OR WAIT 15 SECS
Currently, few antimalarial treatments exist that effectively kill liver-stage malaria parasites, which can lay dormant for months or years as in the case of Plasmodium vivax. Researchers from Kanazawa University have successfully demonstrated that administration of a baculovirus virion (BV) completely eliminates liver-stage parasites in a mouse model via BV-induced fast-acting innate immunity. Further development of BV-based drugs could lead to newer and more effective treatments for malaria.
Malaria is caused by Plasmodium, a parasite spread by the Anopheles mosquito as it feasts on blood. The parasite is released into the bloodstream and travels to the liver to mature, before being released back into the bloodstream where it infects red blood cells. Symptoms normally appear a few days or weeks later, but in the case of P. vivax, the parasites can also lay dormant in the liver with disease recurring months or even years later (known as hypnozoites). P. vivax is the most widely distributed human malaria parasite in the world (a major health risk to 2.85 billion people worldwide). The active bloodborne form of P. vivax can be targeted with artemisinin, but only a single drug, primaquine, is available for the hypnozoites.
However, primaquine is associated with a high risk of life-threatening hemolytic anemia in people with glucose-6-phosphate-dehydrogenase enzyme deficiency.

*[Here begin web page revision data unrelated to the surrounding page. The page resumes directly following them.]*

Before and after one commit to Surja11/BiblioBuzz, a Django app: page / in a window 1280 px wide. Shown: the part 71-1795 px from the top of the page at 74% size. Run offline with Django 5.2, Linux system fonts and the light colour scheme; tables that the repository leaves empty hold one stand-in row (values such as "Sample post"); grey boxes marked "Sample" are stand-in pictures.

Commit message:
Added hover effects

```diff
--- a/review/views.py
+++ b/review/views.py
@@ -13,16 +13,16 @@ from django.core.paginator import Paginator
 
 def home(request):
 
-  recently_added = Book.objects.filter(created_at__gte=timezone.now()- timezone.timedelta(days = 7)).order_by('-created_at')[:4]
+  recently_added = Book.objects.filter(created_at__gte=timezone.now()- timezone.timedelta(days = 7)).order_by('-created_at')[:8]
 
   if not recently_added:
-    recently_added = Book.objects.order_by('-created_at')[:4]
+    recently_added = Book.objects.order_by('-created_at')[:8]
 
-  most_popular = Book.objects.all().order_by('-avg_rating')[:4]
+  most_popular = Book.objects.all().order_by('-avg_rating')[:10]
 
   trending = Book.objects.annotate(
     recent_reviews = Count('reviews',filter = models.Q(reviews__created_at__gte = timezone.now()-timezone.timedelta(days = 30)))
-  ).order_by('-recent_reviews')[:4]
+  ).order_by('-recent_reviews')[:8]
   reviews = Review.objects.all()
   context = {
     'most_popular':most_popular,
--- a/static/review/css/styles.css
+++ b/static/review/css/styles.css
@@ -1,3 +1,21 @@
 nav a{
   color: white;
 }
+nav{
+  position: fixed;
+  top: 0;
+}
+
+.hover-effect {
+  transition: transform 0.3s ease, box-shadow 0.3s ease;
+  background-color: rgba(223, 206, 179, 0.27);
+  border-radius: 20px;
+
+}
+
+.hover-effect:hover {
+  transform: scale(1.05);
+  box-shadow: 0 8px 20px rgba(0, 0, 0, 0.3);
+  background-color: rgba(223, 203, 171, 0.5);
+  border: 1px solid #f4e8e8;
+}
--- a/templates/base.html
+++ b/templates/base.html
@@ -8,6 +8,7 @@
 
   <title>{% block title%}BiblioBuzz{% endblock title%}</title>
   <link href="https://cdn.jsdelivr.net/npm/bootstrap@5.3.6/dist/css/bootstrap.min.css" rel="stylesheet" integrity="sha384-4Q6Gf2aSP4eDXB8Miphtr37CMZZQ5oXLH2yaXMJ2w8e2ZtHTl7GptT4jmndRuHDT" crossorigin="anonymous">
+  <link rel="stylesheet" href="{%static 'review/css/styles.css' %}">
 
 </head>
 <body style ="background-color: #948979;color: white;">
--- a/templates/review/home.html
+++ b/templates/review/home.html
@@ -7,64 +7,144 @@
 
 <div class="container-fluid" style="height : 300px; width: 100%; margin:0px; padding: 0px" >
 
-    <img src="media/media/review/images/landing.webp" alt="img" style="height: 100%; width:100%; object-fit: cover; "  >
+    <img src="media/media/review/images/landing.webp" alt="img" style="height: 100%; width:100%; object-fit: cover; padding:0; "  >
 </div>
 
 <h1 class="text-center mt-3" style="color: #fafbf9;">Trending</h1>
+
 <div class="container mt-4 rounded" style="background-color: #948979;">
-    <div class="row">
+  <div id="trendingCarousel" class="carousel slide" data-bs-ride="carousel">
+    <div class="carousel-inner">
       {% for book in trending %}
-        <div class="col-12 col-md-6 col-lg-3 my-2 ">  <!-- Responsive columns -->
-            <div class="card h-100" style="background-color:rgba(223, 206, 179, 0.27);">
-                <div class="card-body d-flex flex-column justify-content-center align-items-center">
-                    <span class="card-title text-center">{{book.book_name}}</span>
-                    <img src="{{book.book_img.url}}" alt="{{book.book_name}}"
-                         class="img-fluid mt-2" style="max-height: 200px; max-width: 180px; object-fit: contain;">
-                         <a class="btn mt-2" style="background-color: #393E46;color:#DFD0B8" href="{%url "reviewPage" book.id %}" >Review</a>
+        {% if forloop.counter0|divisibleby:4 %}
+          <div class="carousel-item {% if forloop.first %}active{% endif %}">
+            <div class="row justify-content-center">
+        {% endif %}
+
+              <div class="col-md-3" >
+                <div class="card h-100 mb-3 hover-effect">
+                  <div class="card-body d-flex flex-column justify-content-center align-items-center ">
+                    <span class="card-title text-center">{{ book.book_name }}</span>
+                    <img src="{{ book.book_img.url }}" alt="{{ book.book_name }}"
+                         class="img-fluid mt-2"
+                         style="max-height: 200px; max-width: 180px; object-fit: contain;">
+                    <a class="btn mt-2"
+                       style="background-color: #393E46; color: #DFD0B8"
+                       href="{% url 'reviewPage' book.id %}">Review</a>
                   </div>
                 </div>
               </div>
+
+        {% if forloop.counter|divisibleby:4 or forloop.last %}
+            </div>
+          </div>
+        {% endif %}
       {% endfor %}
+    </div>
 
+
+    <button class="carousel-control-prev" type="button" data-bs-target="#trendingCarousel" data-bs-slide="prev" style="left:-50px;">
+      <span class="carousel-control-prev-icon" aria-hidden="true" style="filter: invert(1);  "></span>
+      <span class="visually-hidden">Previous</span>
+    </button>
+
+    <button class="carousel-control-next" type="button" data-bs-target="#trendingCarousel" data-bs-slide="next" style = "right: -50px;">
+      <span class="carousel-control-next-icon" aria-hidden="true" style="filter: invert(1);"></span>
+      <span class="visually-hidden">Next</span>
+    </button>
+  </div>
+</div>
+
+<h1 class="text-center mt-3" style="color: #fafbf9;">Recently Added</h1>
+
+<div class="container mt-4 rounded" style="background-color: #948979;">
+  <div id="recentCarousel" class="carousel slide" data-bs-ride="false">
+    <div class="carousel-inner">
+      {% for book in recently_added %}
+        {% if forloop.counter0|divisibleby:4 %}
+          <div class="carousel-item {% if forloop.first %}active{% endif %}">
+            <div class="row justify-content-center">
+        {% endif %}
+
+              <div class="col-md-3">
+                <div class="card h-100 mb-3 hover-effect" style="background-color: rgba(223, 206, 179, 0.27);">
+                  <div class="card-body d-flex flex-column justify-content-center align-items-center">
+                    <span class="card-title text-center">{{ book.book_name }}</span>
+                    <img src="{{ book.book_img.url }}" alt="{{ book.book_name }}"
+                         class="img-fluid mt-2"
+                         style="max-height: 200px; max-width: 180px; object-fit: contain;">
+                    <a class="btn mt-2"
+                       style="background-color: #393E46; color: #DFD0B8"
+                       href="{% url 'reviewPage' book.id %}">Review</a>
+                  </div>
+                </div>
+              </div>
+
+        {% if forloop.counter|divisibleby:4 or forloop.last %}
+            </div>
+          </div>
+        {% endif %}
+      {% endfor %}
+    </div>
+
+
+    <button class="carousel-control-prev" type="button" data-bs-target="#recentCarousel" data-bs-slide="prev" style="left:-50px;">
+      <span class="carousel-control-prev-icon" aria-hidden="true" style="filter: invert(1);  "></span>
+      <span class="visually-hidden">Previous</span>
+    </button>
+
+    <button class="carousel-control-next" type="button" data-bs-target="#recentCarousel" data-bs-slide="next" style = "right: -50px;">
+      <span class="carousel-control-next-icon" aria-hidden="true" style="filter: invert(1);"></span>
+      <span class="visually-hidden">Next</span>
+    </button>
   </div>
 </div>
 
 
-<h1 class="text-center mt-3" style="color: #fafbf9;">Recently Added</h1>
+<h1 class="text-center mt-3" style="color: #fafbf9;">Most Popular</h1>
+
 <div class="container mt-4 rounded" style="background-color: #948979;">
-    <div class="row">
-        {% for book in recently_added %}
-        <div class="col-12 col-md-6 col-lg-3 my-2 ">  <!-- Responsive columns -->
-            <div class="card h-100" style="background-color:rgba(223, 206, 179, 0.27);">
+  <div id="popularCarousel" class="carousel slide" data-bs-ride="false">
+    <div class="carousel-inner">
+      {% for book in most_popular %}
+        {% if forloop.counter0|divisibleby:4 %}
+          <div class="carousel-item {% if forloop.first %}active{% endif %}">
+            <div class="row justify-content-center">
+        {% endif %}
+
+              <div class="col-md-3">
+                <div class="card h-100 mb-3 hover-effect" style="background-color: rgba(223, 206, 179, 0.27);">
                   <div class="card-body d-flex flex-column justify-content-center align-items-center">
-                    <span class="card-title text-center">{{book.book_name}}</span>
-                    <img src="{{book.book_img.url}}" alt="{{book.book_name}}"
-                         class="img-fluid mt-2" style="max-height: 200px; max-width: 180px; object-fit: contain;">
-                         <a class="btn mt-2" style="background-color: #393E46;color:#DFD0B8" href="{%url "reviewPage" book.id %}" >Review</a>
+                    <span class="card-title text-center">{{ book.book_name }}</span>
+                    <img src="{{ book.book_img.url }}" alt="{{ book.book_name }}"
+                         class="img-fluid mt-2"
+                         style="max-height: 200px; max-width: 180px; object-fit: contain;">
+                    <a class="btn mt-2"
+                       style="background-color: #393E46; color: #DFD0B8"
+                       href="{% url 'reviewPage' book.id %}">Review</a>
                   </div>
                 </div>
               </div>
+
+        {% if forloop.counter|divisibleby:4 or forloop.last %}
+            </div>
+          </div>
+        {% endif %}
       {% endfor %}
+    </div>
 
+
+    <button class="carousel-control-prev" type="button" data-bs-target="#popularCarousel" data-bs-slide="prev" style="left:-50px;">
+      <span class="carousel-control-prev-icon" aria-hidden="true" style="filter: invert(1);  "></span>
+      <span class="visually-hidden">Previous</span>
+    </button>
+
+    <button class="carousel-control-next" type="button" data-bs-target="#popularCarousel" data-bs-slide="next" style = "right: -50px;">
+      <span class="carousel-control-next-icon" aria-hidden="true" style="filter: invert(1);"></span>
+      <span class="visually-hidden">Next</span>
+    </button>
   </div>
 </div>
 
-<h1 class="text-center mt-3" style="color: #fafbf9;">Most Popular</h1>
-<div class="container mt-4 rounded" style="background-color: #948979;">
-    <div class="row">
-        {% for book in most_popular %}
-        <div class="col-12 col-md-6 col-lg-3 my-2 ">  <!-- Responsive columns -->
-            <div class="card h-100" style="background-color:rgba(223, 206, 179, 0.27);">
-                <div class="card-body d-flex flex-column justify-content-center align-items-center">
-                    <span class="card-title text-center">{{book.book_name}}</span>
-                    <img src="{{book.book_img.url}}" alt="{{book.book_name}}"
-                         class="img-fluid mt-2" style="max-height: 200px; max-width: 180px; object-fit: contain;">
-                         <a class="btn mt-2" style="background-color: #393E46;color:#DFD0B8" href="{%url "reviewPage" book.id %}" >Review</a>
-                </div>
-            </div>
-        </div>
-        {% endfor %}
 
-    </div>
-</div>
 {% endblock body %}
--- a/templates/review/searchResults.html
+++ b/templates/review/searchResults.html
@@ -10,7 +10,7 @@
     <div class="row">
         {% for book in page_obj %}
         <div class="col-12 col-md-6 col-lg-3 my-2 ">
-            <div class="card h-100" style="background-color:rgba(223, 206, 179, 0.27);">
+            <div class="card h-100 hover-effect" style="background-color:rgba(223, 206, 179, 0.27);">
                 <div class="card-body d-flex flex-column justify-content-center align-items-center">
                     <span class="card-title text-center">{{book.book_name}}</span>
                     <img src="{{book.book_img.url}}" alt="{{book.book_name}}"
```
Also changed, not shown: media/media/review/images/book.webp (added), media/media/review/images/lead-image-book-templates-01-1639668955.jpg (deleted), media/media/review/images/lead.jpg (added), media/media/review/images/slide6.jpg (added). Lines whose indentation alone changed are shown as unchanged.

In addition, even effective doses can cause several side effects including nausea and vomiting. "Malarial infection affects a large number of individuals each year, many of whom are young children aged under five." says first author Talha Bin Emran. "Current treatments can have serious side effects for some individuals, hence safer radical curative drugs that efficiently kill the hypnozoites are urgently needed."
Using BV, the researchers conducted a series of experiments with a mouse model of malaria. They confirmed that intramuscular administration of BV not only provides complete protection against a subsequent sporozoite infection but also eliminates existing liver-stage parasites completely, which could prevent or reduce the severity and complications of the disease. The elimination of liver-stage parasites with BV was superior to that with primaquine. Additionally, they showed that the elimination effect occurred in a TLR9-independent manner. These effects were mainly mediated by a cytokine known as interferon alpha (IFN-Î±), which has previously been investigated as a treatment for several other diseases.
Further work is needed to confirm the results in primates and eventually humans, but initial results suggest that there are several potential benefits of BV as a new non-haemolytic single-dose alternative to primaquine. "Currently P. vivax patients must receive several doses of antimalarials for treatment, therefore adding BV to existing drugs could reduce the risk of infection whilst receiving treatment." study corresponding author Shigeto Yoshida says. "It could also provide protection against the disease in the liver. There are several challenges in the treatment of malaria, which we hope to overcome with our work." These results demonstrate the potential to develop new malaria drugs that kill P. vivax hypnozoites over an extended period and with reduced side effects.
Source: Kanazawa University